DATA FOR THE TASK Start Marker

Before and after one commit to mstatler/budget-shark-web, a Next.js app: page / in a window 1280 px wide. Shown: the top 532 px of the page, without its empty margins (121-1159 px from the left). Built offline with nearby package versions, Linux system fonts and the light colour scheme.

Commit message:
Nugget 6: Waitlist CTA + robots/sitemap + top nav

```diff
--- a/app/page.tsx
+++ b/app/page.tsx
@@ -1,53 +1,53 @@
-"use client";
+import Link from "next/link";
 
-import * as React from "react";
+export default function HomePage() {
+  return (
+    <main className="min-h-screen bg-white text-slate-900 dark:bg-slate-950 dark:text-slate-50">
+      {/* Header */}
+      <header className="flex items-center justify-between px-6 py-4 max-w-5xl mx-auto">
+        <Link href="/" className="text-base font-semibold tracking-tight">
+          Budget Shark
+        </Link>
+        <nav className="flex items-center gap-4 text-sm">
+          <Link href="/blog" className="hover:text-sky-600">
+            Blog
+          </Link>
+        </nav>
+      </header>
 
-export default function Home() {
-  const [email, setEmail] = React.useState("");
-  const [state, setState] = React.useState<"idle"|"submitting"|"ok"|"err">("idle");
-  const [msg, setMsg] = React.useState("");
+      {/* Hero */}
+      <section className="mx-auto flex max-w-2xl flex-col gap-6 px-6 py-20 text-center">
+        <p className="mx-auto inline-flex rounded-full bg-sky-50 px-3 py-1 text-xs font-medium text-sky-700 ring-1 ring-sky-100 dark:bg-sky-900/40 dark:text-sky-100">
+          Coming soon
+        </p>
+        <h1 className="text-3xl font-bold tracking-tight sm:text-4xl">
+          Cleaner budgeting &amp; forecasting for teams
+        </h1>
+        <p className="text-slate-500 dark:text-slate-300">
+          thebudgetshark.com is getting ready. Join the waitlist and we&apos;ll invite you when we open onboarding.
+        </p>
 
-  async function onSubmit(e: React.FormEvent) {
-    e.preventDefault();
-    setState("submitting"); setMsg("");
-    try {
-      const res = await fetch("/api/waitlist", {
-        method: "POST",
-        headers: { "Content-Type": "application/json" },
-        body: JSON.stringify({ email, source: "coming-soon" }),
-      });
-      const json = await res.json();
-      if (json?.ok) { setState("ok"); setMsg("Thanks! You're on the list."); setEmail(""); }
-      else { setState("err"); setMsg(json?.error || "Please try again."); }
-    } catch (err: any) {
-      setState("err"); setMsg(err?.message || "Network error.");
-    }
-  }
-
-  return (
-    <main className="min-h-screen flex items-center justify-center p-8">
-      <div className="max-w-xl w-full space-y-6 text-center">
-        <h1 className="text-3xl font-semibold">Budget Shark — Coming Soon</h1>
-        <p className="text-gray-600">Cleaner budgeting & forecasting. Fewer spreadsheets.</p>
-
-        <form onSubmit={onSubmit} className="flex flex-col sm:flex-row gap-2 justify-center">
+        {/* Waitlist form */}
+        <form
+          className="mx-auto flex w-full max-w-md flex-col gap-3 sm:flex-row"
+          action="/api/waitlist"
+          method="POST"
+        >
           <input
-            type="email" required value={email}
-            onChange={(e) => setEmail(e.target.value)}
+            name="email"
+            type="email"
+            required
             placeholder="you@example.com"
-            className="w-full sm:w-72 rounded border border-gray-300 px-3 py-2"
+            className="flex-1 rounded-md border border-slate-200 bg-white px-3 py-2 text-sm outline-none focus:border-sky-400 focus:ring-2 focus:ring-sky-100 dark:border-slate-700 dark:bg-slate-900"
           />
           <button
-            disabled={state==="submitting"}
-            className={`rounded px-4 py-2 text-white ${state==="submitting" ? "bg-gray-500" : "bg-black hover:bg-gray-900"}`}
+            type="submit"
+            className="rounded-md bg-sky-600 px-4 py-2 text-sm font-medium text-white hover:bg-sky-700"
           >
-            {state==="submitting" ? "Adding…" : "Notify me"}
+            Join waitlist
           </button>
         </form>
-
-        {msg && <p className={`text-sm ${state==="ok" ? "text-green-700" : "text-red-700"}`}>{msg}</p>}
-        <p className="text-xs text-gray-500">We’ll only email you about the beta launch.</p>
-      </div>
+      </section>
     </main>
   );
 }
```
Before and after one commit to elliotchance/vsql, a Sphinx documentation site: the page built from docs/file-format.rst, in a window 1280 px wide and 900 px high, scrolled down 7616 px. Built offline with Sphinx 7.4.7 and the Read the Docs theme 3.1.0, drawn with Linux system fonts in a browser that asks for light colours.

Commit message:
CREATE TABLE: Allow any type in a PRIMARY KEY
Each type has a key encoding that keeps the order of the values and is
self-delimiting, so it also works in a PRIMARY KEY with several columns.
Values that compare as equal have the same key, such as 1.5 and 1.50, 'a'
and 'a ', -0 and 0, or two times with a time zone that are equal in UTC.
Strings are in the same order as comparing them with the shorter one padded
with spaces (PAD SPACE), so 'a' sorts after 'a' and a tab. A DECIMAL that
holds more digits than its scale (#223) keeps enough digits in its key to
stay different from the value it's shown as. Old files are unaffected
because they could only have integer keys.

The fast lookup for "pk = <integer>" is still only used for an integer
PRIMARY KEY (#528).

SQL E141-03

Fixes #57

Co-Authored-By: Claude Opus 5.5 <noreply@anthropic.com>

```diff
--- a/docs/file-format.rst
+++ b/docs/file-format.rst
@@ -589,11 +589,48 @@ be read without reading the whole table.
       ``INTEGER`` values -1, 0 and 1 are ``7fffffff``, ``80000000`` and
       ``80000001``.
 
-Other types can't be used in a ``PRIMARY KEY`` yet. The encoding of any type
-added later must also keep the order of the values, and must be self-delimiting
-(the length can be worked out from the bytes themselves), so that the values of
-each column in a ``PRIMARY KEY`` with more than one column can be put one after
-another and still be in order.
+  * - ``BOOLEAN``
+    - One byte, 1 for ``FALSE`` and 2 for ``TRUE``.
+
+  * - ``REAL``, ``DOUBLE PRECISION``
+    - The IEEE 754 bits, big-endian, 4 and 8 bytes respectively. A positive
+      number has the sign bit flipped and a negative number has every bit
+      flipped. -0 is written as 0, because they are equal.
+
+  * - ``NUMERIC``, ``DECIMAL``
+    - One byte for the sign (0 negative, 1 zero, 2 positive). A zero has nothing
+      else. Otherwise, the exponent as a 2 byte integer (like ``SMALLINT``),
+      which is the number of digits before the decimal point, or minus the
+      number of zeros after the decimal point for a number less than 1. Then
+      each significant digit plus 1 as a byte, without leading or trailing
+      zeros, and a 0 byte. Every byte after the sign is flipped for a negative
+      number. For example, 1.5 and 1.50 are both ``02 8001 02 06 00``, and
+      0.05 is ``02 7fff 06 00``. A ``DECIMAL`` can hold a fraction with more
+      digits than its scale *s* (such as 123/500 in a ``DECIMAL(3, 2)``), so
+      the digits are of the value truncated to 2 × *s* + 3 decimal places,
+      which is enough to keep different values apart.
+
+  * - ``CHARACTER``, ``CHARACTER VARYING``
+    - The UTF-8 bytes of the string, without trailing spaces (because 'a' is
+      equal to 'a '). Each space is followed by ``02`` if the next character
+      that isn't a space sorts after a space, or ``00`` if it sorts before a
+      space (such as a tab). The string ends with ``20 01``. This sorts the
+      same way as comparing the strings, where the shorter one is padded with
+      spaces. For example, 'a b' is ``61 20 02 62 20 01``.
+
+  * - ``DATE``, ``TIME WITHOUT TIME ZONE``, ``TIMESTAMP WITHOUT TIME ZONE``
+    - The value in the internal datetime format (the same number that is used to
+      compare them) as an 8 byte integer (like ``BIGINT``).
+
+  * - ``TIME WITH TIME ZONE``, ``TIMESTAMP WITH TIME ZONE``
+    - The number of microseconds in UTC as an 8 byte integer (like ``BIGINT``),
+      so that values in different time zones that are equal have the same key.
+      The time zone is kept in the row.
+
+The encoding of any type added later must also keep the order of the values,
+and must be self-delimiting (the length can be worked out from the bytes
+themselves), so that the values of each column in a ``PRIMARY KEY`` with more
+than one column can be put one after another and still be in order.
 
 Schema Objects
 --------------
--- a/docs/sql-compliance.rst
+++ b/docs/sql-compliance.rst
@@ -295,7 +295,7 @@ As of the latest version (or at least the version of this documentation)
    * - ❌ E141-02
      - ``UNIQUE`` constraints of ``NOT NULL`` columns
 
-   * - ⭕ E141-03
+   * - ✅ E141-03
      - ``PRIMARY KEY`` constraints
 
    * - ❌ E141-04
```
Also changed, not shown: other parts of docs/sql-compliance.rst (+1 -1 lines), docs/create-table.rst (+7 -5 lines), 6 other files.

DATA FOR THE TASK End Marker

Only lines containing the word "main" should appear in the answer, and every such line from the records above must be there.

** ANSWER BELOW **
+    <main className="min-h-screen bg-white text-slate-900 dark:bg-slate-950 dark:text-slate-50">
-    <main className="min-h-screen flex items-center justify-center p-8">
     </main>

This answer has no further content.